▶ [Required action] For the data below, work out how many lines include the string "output" and report only the number.

Given information START

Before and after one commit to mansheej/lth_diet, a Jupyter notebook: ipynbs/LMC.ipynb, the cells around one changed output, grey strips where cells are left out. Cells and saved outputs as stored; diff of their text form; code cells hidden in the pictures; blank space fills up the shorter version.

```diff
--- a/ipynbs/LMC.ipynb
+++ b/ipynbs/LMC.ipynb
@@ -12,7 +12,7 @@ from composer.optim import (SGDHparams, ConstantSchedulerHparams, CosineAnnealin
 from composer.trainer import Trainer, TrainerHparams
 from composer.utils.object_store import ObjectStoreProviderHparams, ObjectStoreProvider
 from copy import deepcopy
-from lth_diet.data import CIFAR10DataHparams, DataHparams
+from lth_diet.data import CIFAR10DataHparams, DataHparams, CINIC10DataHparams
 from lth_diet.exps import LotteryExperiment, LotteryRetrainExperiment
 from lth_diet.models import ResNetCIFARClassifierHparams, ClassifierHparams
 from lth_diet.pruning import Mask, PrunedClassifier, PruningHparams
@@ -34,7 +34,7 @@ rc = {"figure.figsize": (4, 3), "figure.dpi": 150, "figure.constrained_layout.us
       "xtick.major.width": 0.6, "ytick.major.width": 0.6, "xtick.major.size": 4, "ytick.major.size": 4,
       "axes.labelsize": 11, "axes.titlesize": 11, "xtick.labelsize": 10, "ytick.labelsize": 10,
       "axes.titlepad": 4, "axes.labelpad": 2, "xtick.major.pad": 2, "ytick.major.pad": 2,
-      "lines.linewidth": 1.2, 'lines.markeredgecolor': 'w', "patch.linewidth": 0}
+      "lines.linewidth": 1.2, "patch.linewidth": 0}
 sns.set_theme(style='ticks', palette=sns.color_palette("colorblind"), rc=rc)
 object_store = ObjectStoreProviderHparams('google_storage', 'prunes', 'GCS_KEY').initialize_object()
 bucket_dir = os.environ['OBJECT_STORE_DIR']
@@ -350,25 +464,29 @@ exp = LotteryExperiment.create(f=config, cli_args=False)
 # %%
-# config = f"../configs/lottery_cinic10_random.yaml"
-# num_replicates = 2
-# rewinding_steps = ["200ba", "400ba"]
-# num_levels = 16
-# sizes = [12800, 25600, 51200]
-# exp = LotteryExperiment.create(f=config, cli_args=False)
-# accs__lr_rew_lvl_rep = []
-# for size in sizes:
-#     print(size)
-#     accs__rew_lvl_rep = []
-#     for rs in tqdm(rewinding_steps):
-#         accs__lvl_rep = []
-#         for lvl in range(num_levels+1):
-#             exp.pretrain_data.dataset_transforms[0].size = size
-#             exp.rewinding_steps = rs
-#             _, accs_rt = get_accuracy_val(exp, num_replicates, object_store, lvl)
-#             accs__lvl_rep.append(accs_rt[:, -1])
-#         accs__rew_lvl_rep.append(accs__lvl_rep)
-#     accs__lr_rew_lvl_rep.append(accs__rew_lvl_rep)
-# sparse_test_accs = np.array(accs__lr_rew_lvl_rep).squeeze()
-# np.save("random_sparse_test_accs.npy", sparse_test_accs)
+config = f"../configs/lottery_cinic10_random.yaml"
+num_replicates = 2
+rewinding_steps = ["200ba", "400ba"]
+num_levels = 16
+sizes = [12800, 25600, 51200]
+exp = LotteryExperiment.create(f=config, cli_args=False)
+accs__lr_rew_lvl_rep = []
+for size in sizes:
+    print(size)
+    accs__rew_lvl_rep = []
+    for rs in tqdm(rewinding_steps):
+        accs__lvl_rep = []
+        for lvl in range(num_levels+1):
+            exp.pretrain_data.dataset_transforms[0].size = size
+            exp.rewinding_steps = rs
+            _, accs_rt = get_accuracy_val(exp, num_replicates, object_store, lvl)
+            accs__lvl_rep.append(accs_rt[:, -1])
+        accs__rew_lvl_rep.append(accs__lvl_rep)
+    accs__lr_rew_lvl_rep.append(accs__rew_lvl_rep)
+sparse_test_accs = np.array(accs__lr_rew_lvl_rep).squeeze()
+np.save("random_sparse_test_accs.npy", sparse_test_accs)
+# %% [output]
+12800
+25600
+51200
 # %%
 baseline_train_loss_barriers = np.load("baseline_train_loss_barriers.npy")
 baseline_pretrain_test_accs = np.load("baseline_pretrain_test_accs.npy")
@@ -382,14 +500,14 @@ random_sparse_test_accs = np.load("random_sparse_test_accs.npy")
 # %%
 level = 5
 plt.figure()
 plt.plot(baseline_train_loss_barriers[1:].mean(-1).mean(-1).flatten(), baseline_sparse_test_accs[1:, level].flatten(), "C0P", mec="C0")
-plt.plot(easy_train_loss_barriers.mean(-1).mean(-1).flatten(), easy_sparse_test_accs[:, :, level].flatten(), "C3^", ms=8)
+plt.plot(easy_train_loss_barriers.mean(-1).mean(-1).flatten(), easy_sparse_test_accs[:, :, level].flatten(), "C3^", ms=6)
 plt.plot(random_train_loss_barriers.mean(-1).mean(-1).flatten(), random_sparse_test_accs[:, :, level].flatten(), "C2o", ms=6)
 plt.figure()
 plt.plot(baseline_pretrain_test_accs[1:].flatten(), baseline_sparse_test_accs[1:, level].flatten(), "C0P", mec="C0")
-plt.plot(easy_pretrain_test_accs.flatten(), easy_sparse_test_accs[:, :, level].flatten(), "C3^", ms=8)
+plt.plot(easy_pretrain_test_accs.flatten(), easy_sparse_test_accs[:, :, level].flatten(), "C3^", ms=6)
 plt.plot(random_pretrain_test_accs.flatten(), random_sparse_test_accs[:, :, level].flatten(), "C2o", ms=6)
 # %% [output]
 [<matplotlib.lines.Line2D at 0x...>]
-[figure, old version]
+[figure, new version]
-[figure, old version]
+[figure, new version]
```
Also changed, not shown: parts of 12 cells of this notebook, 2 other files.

Given information END

▶ [Answer] 3